[Prompt]:
Each line of the data that includes the string "ipynb" is to be copied out.

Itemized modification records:

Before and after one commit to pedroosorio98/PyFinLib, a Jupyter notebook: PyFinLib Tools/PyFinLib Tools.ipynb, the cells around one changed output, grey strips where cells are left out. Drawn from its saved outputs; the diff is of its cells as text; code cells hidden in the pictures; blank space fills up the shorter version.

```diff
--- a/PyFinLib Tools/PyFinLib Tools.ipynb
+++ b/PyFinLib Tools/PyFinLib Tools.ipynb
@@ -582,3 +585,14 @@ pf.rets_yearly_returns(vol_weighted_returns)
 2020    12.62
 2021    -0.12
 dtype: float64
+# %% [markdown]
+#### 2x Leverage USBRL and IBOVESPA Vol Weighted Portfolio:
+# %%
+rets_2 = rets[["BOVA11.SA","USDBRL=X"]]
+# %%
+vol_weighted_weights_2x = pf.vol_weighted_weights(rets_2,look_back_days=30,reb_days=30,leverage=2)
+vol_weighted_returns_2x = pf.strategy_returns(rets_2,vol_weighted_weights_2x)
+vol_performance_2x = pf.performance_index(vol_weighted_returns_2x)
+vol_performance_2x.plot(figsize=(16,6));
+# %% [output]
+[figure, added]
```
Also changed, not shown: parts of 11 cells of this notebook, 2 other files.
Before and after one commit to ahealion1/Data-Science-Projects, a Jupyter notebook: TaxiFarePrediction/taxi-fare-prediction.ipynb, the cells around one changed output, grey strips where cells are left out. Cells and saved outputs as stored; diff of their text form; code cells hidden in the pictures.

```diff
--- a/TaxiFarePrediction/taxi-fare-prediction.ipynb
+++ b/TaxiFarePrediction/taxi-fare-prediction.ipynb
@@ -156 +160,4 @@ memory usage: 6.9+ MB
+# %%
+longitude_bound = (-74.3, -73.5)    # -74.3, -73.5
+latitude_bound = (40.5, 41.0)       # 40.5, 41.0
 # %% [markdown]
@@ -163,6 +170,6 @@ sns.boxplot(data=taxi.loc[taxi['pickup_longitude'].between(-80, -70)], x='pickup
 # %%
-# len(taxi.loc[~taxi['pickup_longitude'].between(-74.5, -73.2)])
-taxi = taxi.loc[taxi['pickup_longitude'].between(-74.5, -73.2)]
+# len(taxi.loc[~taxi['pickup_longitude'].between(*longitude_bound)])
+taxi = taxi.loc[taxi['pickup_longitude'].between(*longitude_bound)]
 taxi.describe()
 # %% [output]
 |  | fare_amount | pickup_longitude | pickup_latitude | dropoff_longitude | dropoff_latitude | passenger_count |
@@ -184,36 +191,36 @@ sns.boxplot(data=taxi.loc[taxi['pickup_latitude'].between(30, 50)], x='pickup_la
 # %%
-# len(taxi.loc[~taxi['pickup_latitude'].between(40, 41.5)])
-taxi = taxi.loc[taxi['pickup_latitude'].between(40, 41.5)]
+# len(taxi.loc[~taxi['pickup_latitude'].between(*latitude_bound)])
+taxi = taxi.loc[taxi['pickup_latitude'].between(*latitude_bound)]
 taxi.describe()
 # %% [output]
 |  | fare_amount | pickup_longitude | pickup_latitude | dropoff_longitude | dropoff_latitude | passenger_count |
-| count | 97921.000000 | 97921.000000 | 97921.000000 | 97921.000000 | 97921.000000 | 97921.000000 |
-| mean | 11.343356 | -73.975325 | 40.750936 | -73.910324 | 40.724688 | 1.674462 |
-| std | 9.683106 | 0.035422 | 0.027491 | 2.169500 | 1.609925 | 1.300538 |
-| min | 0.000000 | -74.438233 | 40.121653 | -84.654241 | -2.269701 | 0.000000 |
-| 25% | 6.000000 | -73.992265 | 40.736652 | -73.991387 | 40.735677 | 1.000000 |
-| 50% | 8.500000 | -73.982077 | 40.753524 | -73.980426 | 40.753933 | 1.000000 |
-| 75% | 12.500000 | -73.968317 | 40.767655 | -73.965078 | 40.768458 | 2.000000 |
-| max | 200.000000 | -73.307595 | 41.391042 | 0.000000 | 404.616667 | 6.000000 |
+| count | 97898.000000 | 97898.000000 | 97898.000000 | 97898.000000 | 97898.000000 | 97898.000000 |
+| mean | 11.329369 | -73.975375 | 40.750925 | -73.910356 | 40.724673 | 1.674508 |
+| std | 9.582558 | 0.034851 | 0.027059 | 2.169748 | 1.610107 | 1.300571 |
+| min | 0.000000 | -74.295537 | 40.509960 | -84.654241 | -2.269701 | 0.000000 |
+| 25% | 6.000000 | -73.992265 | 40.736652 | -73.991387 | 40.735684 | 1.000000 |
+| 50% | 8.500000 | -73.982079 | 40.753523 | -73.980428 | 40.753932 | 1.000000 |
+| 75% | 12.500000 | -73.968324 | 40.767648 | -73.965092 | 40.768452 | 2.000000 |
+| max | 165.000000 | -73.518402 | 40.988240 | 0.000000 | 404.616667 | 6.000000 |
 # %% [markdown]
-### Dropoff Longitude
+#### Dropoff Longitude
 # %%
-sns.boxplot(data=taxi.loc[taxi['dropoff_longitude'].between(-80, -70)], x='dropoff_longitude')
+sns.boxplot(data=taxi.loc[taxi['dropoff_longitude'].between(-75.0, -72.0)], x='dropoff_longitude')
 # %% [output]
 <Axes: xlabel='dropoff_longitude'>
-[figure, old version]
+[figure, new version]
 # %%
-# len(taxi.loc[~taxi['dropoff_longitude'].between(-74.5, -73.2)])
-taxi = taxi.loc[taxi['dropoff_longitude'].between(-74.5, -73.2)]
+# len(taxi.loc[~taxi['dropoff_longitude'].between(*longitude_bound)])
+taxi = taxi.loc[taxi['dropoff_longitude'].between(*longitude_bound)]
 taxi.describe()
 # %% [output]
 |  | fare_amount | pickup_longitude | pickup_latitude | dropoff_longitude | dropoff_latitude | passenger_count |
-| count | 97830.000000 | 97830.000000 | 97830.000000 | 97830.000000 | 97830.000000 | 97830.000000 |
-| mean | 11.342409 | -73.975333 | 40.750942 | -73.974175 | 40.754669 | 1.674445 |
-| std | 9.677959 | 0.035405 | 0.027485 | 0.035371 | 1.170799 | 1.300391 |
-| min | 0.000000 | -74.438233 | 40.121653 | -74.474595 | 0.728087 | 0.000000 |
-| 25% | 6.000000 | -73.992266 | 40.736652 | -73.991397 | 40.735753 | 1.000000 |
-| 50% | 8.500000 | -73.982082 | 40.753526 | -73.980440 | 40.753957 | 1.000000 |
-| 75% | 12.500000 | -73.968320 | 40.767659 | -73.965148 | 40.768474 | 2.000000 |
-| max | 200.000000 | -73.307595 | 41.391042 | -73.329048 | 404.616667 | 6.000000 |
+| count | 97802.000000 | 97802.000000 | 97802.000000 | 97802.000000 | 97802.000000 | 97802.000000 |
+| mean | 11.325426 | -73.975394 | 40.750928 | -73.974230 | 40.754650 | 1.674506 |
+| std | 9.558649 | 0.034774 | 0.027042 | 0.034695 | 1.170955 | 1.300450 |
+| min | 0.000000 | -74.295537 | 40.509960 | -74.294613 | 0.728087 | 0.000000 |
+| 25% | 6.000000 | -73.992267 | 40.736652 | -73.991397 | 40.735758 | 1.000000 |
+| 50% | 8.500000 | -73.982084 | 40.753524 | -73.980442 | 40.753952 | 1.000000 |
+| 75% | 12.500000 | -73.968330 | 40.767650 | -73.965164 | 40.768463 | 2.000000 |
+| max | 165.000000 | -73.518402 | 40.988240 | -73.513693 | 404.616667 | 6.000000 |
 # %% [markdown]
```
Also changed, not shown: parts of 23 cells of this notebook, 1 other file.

[Problem solution]:
Before and after one commit to pedroosorio98/PyFinLib, a Jupyter notebook: PyFinLib Tools/PyFinLib Tools.ipynb, the cells around one changed output, grey strips where cells are left out. Drawn from its saved outputs; the diff is of its cells as text; code cells hidden in the pictures; blank space fills up the shorter version.
--- a/PyFinLib Tools/PyFinLib Tools.ipynb
+++ b/PyFinLib Tools/PyFinLib Tools.ipynb
Before and after one commit to ahealion1/Data-Science-Projects, a Jupyter notebook: TaxiFarePrediction/taxi-fare-prediction.ipynb, the cells around one changed output, grey strips where cells are left out. Cells and saved outputs as stored; diff of their text form; code cells hidden in the pictures.
--- a/TaxiFarePrediction/taxi-fare-prediction.ipynb
+++ b/TaxiFarePrediction/taxi-fare-prediction.ipynb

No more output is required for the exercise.